_EXERCISE DETAILS_
Each of the lines below must be restated exactly.

_DATA FOR THIS EXERCISE_
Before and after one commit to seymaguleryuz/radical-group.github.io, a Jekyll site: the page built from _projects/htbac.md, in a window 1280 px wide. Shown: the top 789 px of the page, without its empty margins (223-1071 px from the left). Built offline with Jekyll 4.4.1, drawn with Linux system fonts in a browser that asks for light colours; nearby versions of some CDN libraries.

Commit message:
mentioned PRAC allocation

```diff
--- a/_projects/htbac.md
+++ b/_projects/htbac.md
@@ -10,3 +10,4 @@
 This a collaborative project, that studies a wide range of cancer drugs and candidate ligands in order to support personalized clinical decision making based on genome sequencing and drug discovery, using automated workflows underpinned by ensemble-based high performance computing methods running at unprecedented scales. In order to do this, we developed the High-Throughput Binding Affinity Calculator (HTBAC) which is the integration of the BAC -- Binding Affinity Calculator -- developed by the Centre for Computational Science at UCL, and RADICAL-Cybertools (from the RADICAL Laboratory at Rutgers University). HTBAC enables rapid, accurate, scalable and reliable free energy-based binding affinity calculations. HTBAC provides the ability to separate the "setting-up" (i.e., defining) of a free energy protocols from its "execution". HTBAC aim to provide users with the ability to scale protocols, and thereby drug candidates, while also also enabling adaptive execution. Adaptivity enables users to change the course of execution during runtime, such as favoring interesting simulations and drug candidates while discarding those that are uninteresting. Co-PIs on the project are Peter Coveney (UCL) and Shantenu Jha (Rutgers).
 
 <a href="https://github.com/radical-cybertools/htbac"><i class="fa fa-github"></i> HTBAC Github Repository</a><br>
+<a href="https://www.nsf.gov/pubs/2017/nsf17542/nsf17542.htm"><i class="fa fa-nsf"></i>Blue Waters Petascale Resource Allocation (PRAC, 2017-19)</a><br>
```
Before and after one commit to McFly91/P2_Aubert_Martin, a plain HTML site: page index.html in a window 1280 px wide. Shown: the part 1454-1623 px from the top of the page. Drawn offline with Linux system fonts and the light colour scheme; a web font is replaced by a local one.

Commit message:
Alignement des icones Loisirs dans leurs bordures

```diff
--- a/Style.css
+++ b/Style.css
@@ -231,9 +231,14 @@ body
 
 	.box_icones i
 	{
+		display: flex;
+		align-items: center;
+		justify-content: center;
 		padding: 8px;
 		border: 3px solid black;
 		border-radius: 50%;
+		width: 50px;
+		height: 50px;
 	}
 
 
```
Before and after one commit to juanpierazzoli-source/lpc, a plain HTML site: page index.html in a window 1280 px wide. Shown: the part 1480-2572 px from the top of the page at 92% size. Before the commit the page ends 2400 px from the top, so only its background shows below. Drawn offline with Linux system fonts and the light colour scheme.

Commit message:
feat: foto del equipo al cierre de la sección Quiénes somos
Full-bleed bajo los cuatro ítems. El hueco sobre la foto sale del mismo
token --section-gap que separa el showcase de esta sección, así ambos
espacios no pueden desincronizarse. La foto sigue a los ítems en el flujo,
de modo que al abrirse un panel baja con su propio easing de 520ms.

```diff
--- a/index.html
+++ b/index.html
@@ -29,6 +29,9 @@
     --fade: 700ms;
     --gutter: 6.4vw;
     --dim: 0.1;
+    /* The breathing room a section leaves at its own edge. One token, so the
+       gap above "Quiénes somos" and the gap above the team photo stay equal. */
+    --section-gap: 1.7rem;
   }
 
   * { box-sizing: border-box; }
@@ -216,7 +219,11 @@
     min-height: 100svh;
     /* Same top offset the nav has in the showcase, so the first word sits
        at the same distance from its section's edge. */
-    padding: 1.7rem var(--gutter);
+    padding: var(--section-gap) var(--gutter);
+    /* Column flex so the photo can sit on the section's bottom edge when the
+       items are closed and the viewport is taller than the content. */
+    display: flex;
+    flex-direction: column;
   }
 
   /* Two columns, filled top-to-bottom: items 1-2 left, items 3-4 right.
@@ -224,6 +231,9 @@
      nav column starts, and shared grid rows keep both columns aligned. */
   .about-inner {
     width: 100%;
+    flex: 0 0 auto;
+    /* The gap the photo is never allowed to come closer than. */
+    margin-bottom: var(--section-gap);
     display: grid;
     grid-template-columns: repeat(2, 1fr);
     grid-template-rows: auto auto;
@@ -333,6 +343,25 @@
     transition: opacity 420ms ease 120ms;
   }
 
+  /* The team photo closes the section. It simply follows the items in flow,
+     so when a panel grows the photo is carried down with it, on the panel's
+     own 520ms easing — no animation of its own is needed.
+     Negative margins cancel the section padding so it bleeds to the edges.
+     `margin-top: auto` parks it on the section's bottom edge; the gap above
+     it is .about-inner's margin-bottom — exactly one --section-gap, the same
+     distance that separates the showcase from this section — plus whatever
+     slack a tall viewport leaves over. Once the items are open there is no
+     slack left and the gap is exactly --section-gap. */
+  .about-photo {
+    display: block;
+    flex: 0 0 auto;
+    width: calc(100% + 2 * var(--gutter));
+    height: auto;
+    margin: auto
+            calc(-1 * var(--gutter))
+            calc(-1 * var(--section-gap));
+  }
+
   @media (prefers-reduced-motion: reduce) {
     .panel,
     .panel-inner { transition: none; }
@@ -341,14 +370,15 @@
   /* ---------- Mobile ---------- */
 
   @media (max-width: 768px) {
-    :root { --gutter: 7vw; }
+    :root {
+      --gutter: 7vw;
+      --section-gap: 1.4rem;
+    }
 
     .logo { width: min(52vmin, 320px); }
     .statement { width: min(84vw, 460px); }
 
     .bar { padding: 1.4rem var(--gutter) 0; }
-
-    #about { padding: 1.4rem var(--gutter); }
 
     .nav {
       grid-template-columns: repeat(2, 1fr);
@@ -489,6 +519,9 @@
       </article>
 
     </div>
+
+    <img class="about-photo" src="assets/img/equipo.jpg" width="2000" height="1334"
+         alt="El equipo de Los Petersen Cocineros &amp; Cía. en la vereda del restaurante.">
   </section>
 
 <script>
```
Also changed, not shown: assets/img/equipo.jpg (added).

_RESPONSE FOR THIS EXERCISE_
Before and after one commit to seymaguleryuz/radical-group.github.io, a Jekyll site: the page built from _projects/htbac.md, in a window 1280 px wide. Shown: the top 789 px of the page, without its empty margins (223-1071 px from the left). Built offline with Jekyll 4.4.1, drawn with Linux system fonts in a browser that asks for light colours; nearby versions of some CDN libraries.

Commit message:
mentioned PRAC allocation

```diff
--- a/_projects/htbac.md
+++ b/_projects/htbac.md
@@ -10,3 +10,4 @@
 This a collaborative project, that studies a wide range of cancer drugs and candidate ligands in order to support personalized clinical decision making based on genome sequencing and drug discovery, using automated workflows underpinned by ensemble-based high performance computing methods running at unprecedented scales. In order to do this, we developed the High-Throughput Binding Affinity Calculator (HTBAC) which is the integration of the BAC -- Binding Affinity Calculator -- developed by the Centre for Computational Science at UCL, and RADICAL-Cybertools (from the RADICAL Laboratory at Rutgers University). HTBAC enables rapid, accurate, scalable and reliable free energy-based binding affinity calculations. HTBAC provides the ability to separate the "setting-up" (i.e., defining) of a free energy protocols from its "execution". HTBAC aim to provide users with the ability to scale protocols, and thereby drug candidates, while also also enabling adaptive execution. Adaptivity enables users to change the course of execution during runtime, such as favoring interesting simulations and drug candidates while discarding those that are uninteresting. Co-PIs on the project are Peter Coveney (UCL) and Shantenu Jha (Rutgers).
 
 <a href="https://github.com/radical-cybertools/htbac"><i class="fa fa-github"></i> HTBAC Github Repository</a><br>
+<a href="https://www.nsf.gov/pubs/2017/nsf17542/nsf17542.htm"><i class="fa fa-nsf"></i>Blue Waters Petascale Resource Allocation (PRAC, 2017-19)</a><br>
```
Before and after one commit to McFly91/P2_Aubert_Martin, a plain HTML site: page index.html in a window 1280 px wide. Shown: the part 1454-1623 px from the top of the page. Drawn offline with Linux system fonts and the light colour scheme; a web font is replaced by a local one.

Commit message:
Alignement des icones Loisirs dans leurs bordures

```diff
--- a/Style.css
+++ b/Style.css
@@ -231,9 +231,14 @@ body
 
 	.box_icones i
 	{
+		display: flex;
+		align-items: center;
+		justify-content: center;
 		padding: 8px;
 		border: 3px solid black;
 		border-radius: 50%;
+		width: 50px;
+		height: 50px;
 	}
 
 
```
Before and after one commit to juanpierazzoli-source/lpc, a plain HTML site: page index.html in a window 1280 px wide. Shown: the part 1480-2572 px from the top of the page at 92% size. Before the commit the page ends 2400 px from the top, so only its background shows below. Drawn offline with Linux system fonts and the light colour scheme.

Commit message:
feat: foto del equipo al cierre de la sección Quiénes somos
Full-bleed bajo los cuatro ítems. El hueco sobre la foto sale del mismo
token --section-gap que separa el showcase de esta sección, así ambos
espacios no pueden desincronizarse. La foto sigue a los ítems en el flujo,
de modo que al abrirse un panel baja con su propio easing de 520ms.

```diff
--- a/index.html
+++ b/index.html
@@ -29,6 +29,9 @@
     --fade: 700ms;
     --gutter: 6.4vw;
     --dim: 0.1;
+    /* The breathing room a section leaves at its own edge. One token, so the
+       gap above "Quiénes somos" and the gap above the team photo stay equal. */
+    --section-gap: 1.7rem;
   }
 
   * { box-sizing: border-box; }
@@ -216,7 +219,11 @@
     min-height: 100svh;
     /* Same top offset the nav has in the showcase, so the first word sits
        at the same distance from its section's edge. */
-    padding: 1.7rem var(--gutter);
+    padding: var(--section-gap) var(--gutter);
+    /* Column flex so the photo can sit on the section's bottom edge when the
+       items are closed and the viewport is taller than the content. */
+    display: flex;
+    flex-direction: column;
   }
 
   /* Two columns, filled top-to-bottom: items 1-2 left, items 3-4 right.
@@ -224,6 +231,9 @@
      nav column starts, and shared grid rows keep both columns aligned. */
   .about-inner {
     width: 100%;
+    flex: 0 0 auto;
+    /* The gap the photo is never allowed to come closer than. */
+    margin-bottom: var(--section-gap);
     display: grid;
     grid-template-columns: repeat(2, 1fr);
     grid-template-rows: auto auto;
@@ -333,6 +343,25 @@
     transition: opacity 420ms ease 120ms;
   }
 
+  /* The team photo closes the section. It simply follows the items in flow,
+     so when a panel grows the photo is carried down with it, on the panel's
+     own 520ms easing — no animation of its own is needed.
+     Negative margins cancel the section padding so it bleeds to the edges.
+     `margin-top: auto` parks it on the section's bottom edge; the gap above
+     it is .about-inner's margin-bottom — exactly one --section-gap, the same
+     distance that separates the showcase from this section — plus whatever
+     slack a tall viewport leaves over. Once the items are open there is no
+     slack left and the gap is exactly --section-gap. */
+  .about-photo {
+    display: block;
+    flex: 0 0 auto;
+    width: calc(100% + 2 * var(--gutter));
+    height: auto;
+    margin: auto
+            calc(-1 * var(--gutter))
+            calc(-1 * var(--section-gap));
+  }
+
   @media (prefers-reduced-motion: reduce) {
     .panel,
     .panel-inner { transition: none; }
@@ -341,14 +370,15 @@
   /* ---------- Mobile ---------- */
 
   @media (max-width: 768px) {
-    :root { --gutter: 7vw; }
+    :root {
+      --gutter: 7vw;
+      --section-gap: 1.4rem;
+    }
 
     .logo { width: min(52vmin, 320px); }
     .statement { width: min(84vw, 460px); }
 
     .bar { padding: 1.4rem var(--gutter) 0; }
-
-    #about { padding: 1.4rem var(--gutter); }
 
     .nav {
       grid-template-columns: repeat(2, 1fr);
@@ -489,6 +519,9 @@
       </article>
 
     </div>
+
+    <img class="about-photo" src="assets/img/equipo.jpg" width="2000" height="1334"
+         alt="El equipo de Los Petersen Cocineros &amp; Cía. en la vereda del restaurante.">
   </section>
 
 <script>
```
Also changed, not shown: assets/img/equipo.jpg (added).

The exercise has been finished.